An MP known for campaigning for transparency in other politician's spending habits has been rapped across the knuckles for his own.

Norman Baker, Liberal Democrat MP for Lewes, was criticised for sending out an expenses-funded constituency newsletter which featured an advert about work done by a fellow member of the same political party.

The eight-page document is funded by Incidental Expense Provisions IEPs which, according to Parliamentary regulations, should not be used for party political or campaigning material.

Parliament's Standards and Privileges Committee investigated the matter after a complaint by Tristan Donovan, who lives in Southover High Street, Lewes.

It upheld the complaint, agreed the MP had broken the rules but said it did not intend to take further action.

A report issued as a result said: "We reiterate that the inclusion of material of a party political nature is not permissible in publications funded from Parliamentary allowances."

Mr Donovan said: "Norman Baker is very vocal about people not using public money properly so this seems hypocritical that he is doing it himself "It is obviously a misuse of taxpayers' money and shouldn't be used to promote political allies."

Conservative candidate Jason Sugarman said: "Mr Baker is a great one for campaigning about other people who misuse expenses and it seems he has been caught out doing the same.

"He is the first one to jump up and down when other people break the rules and now it is his turn."

Mr Baker said he accepted the finding of the commissioner but argued that the case was a "marginal one".

He said: "It is very important that the highest standard of probity is maintained so of course I accept the judgement. The inclusion of advertising generally was an attempt to reduce the cost on the British taxpayer.

"If I had charged taxpayers more the trouble wouldn't have arisen. This is a marginal case, which is clearly reflected in what they have concluded.

"Next year I will avoid advertising and charge the taxpayer, which is the implication of what they want me to do."
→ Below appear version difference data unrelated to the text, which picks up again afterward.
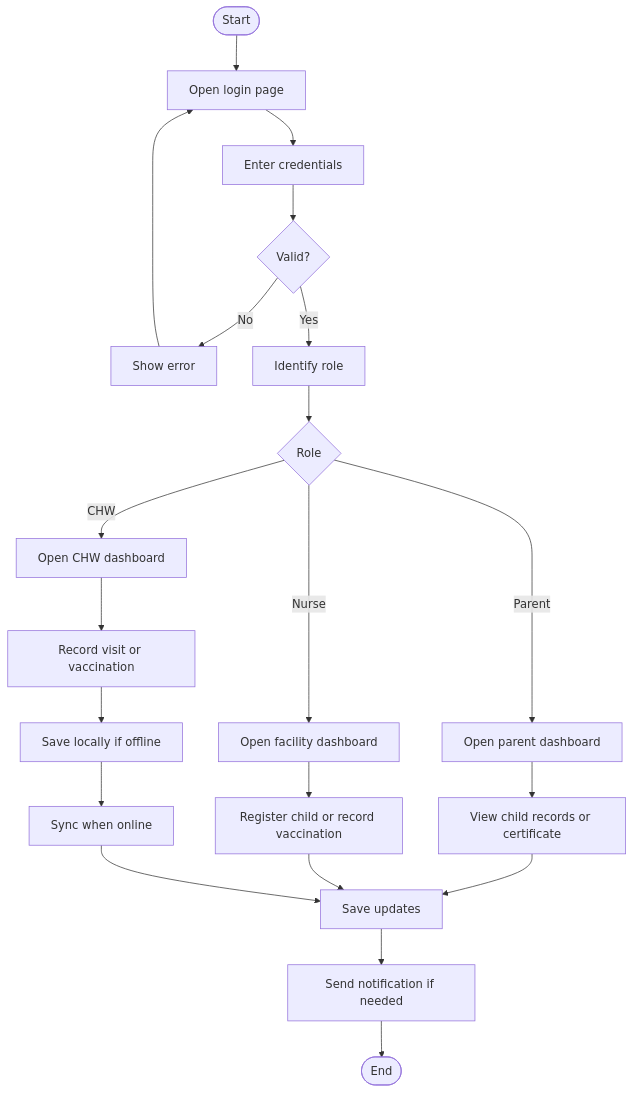
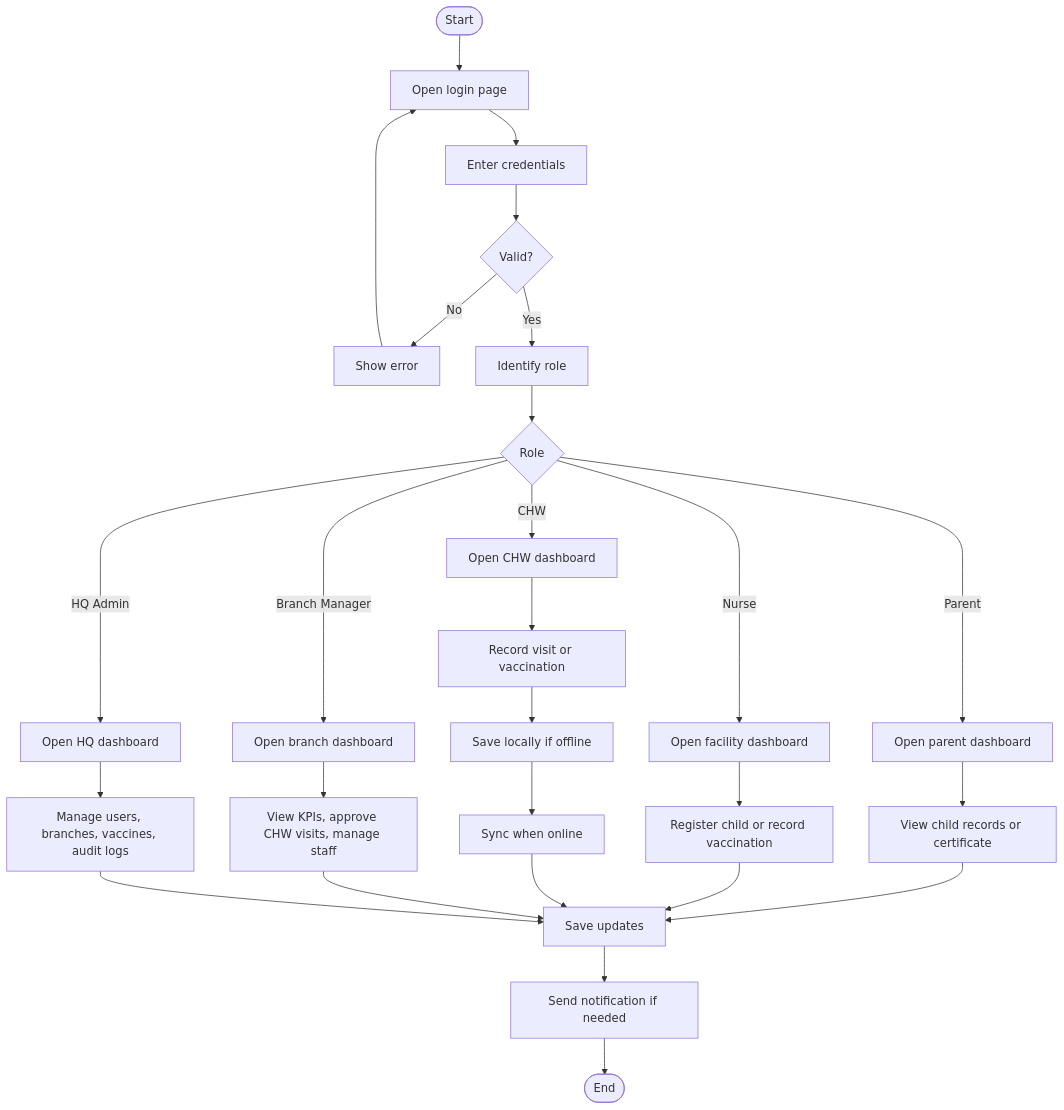
One commit to Juny-max/child-vaccination-system changed the first of 6 diagrams in docs/CHAPTER-4-DIAGRAMS.md. Above: the diagram before and after it, drawn with Mermaid. The commit also changed other lines of this file and 1 other file, not shown here.

First line of the commit message:
docs: update flowcharts and diagrams to reflect current 5-role system

````diff
--- a/docs/CHAPTER-4-DIAGRAMS.md
+++ b/docs/CHAPTER-4-DIAGRAMS.md
@@ -5,22 +5,28 @@
 ```mermaid
 flowchart TD
   A([Start]) --> B[Open login page]
   B --> C[Enter credentials]
   C --> D{Valid?}
   D -- No --> E[Show error] --> B
   D -- Yes --> F[Identify role]
   F --> G{Role}
   G -- Parent --> H[Open parent dashboard]
   G -- Nurse --> I[Open facility dashboard]
   G -- CHW --> J[Open CHW dashboard]
+  G -- Branch Manager --> BM[Open branch dashboard]
+  G -- HQ Admin --> HQ[Open HQ dashboard]
   H --> K[View child records or certificate]
   I --> L[Register child or record vaccination]
   J --> M[Record visit or vaccination]
+  BM --> BM2[View KPIs, approve CHW visits, manage staff]
+  HQ --> HQ2[Manage users, branches, vaccines, audit logs]
   M --> N[Save locally if offline]
   N --> O[Sync when online]
   K --> P[Save updates]
   L --> P
   O --> P
+  BM2 --> P
+  HQ2 --> P
   P --> Q[Send notification if needed]
   Q --> R([End])
 ```
````
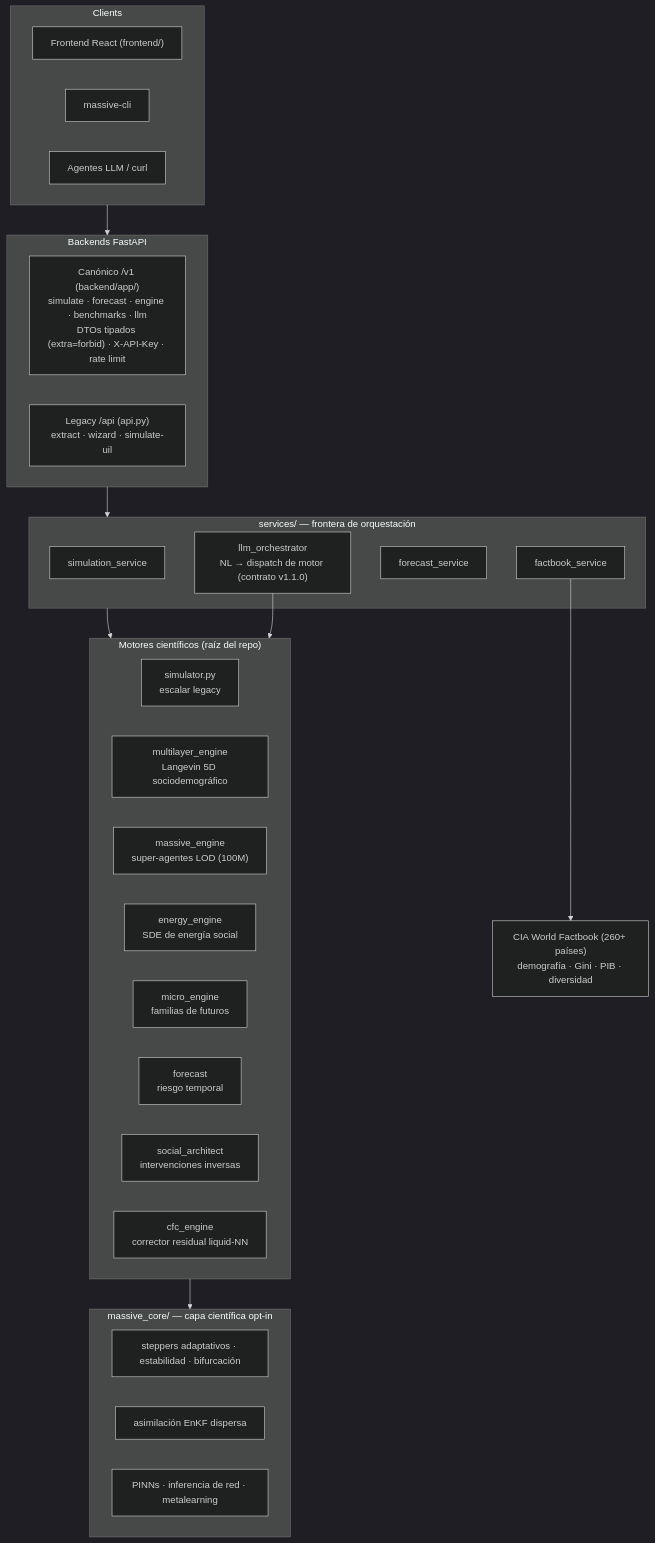
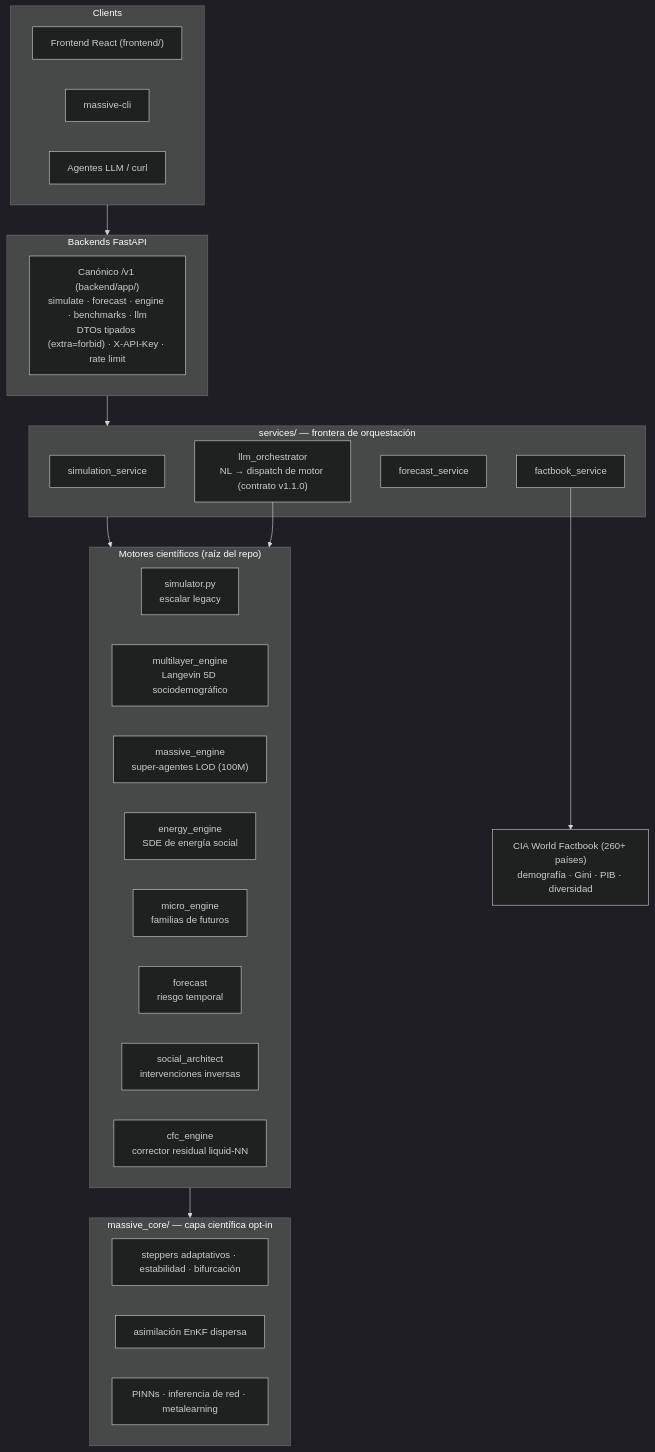
One commit to Adlgr87/MASSIVE changed the diagram in README_ES.md. Above: the diagram before and after it, drawn with Mermaid (dark theme). The commit also changed other lines of this file and 2 other files, not shown here.

````diff
--- a/README_ES.md
+++ b/README_ES.md
@@ -98,44 +113,43 @@
 ```mermaid
 flowchart TB
     subgraph Clients
         FE["Frontend React (frontend/)"]
         CLI["massive-cli"]
         AG["Agentes LLM / curl"]
     end
 
     subgraph API["Backends FastAPI"]
         V1["Canónico /v1 (backend/app/)<br/>simulate · forecast · engine · benchmarks · llm<br/>DTOs tipados (extra=forbid) · X-API-Key · rate limit"]
-        LEG["Legacy /api (api.py)<br/>extract · wizard · simulate-uil"]
     end
 
     subgraph Services["services/ — frontera de orquestación"]
         ORCH["llm_orchestrator<br/>NL → dispatch de motor (contrato v1.1.0)"]
         SIM["simulation_service"]
         FOR["forecast_service"]
         FB["factbook_service"]
     end
 
     subgraph Engines["Motores científicos (raíz del repo)"]
         direction LR
         E1["simulator.py<br/>escalar legacy"]
         E2["multilayer_engine<br/>Langevin 5D sociodemográfico"]
         E3["massive_engine<br/>super-agentes LOD (100M)"]
         E4["energy_engine<br/>SDE de energía social"]
         E5["micro_engine<br/>familias de futuros"]
         E6["forecast<br/>riesgo temporal"]
         E7["social_architect<br/>intervenciones inversas"]
         E8["cfc_engine<br/>corrector residual liquid-NN"]
     end
 
     subgraph Core["massive_core/ — capa científica opt-in"]
         C1["steppers adaptativos · estabilidad · bifurcación"]
         C2["asimilación EnKF dispersa"]
         C3["PINNs · inferencia de red · metalearning"]
     end
 
     DATA["CIA World Factbook (260+ países)<br/>demografía · Gini · PIB · diversidad"]
 
     Clients --> API --> Services --> Engines --> Core
     FB --> DATA
     ORCH --> Engines
 ```
````
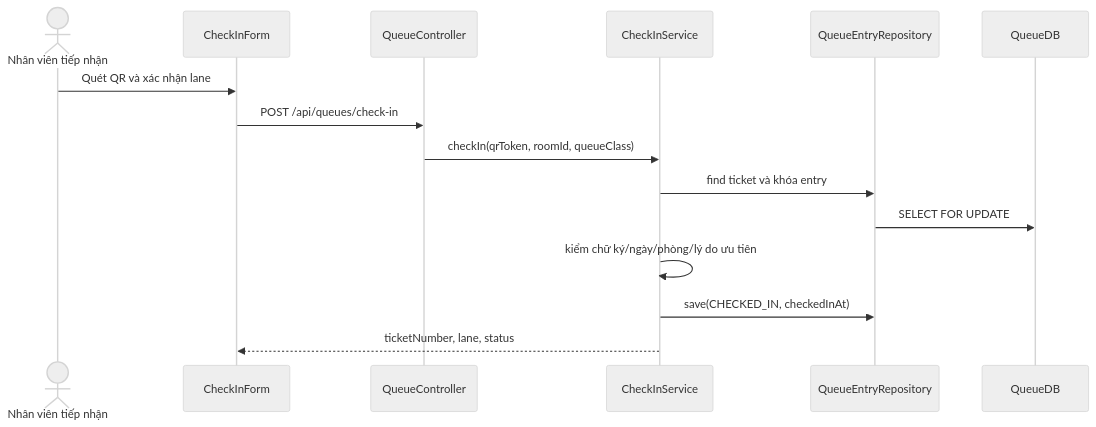
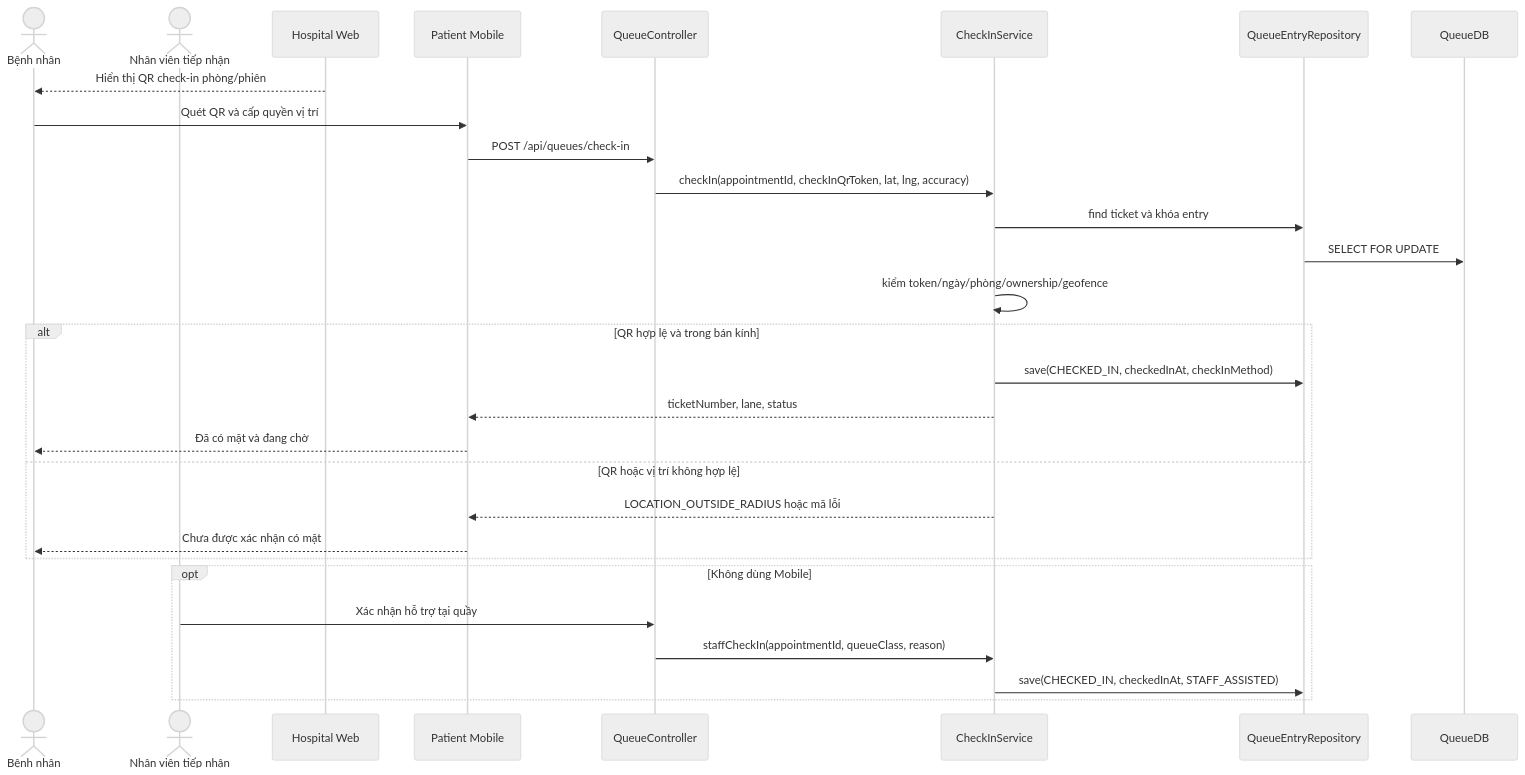
The third of 10 diagrams in docs/report/chapter-04-design.md (ntkhai268/careflow), drawn with Mermaid (neutral theme) before and after one commit. The commit also changed other lines of this file and 38 other files, not shown here.

Commit message:
docs: update report and QR check-in flow

````diff
--- a/docs/report/chapter-04-design.md
+++ b/docs/report/chapter-04-design.md
@@ -140,17 +140,31 @@
 ```mermaid
 sequenceDiagram
+    actor BN as Bệnh nhân
     actor NV as Nhân viên tiếp nhận
-    participant F as CheckInForm
+    participant W as Hospital Web
+    participant F as Patient Mobile
     participant C as QueueController
     participant S as CheckInService
     participant Q as QueueEntryRepository
     participant DB as QueueDB
-    NV->>F: Quét QR và xác nhận lane
+    W-->>BN: Hiển thị QR check-in phòng/phiên
+    BN->>F: Quét QR và cấp quyền vị trí
     F->>C: POST /api/queues/check-in
-    C->>S: checkIn(qrToken, roomId, queueClass)
+    C->>S: checkIn(appointmentId, checkInQrToken, lat, lng, accuracy)
     S->>Q: find ticket và khóa entry
     Q->>DB: SELECT FOR UPDATE
-    S->>S: kiểm chữ ký/ngày/phòng/lý do ưu tiên
-    S->>Q: save(CHECKED_IN, checkedInAt)
-    S-->>F: ticketNumber, lane, status
+    S->>S: kiểm token/ngày/phòng/ownership/geofence
+    alt QR hợp lệ và trong bán kính
+        S->>Q: save(CHECKED_IN, checkedInAt, checkInMethod)
+        S-->>F: ticketNumber, lane, status
+        F-->>BN: Đã có mặt và đang chờ
+    else QR hoặc vị trí không hợp lệ
+        S-->>F: LOCATION_OUTSIDE_RADIUS hoặc mã lỗi
+        F-->>BN: Chưa được xác nhận có mặt
+    end
+    opt Không dùng Mobile
+        NV->>C: Xác nhận hỗ trợ tại quầy
+        C->>S: staffCheckIn(appointmentId, queueClass, reason)
+        S->>Q: save(CHECKED_IN, checkedInAt, STAFF_ASSISTED)
+    end
 ```
````
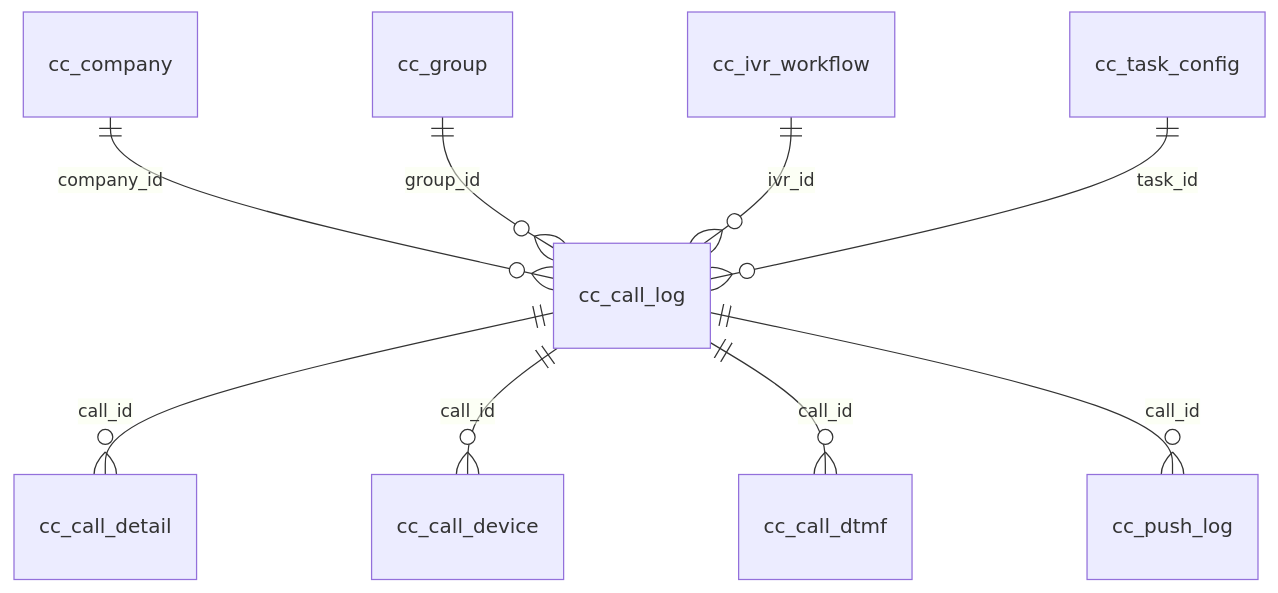
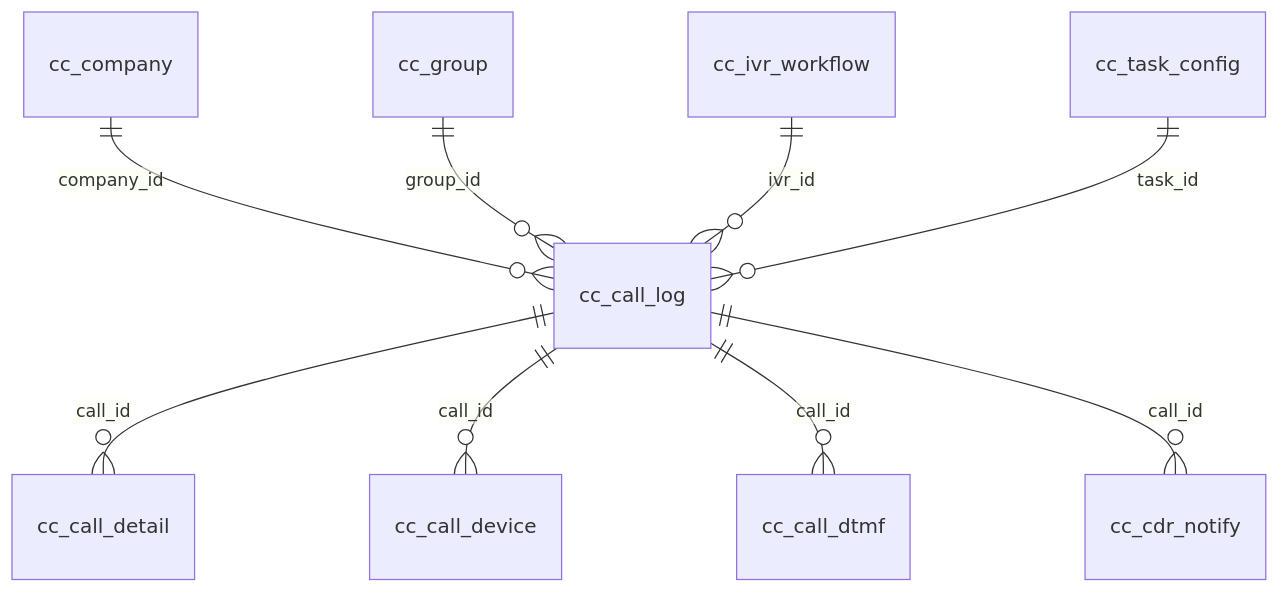
The eighth of 9 diagrams in docs/03-数据模型.md (dongjb741280/ai-call-center), drawn with Mermaid before and after one commit. The commit also changed other lines of this file and 5 other files, not shown here.

````diff
--- a/docs/03-数据模型.md
+++ b/docs/03-数据模型.md
@@ -156,11 +156,11 @@
 ```mermaid
 erDiagram
     cc_company ||--o{ cc_call_log : "company_id"
     cc_call_log ||--o{ cc_call_detail : "call_id"
     cc_call_log ||--o{ cc_call_device : "call_id"
     cc_call_log ||--o{ cc_call_dtmf : "call_id"
-    cc_call_log ||--o{ cc_push_log : "call_id"
+    cc_call_log ||--o{ cc_cdr_notify : "call_id"
     cc_group ||--o{ cc_call_log : "group_id"
     cc_ivr_workflow ||--o{ cc_call_log : "ivr_id"
     cc_task_config ||--o{ cc_call_log : "task_id"
 ```
````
Mr Baker campaigned for two years for information about MPs' travel expenses to be disclosed because he believed it would make Parliament more accountable. Using the Freedom of Information (FoI) Act, he forced the authorities to release the information which was finally published this February.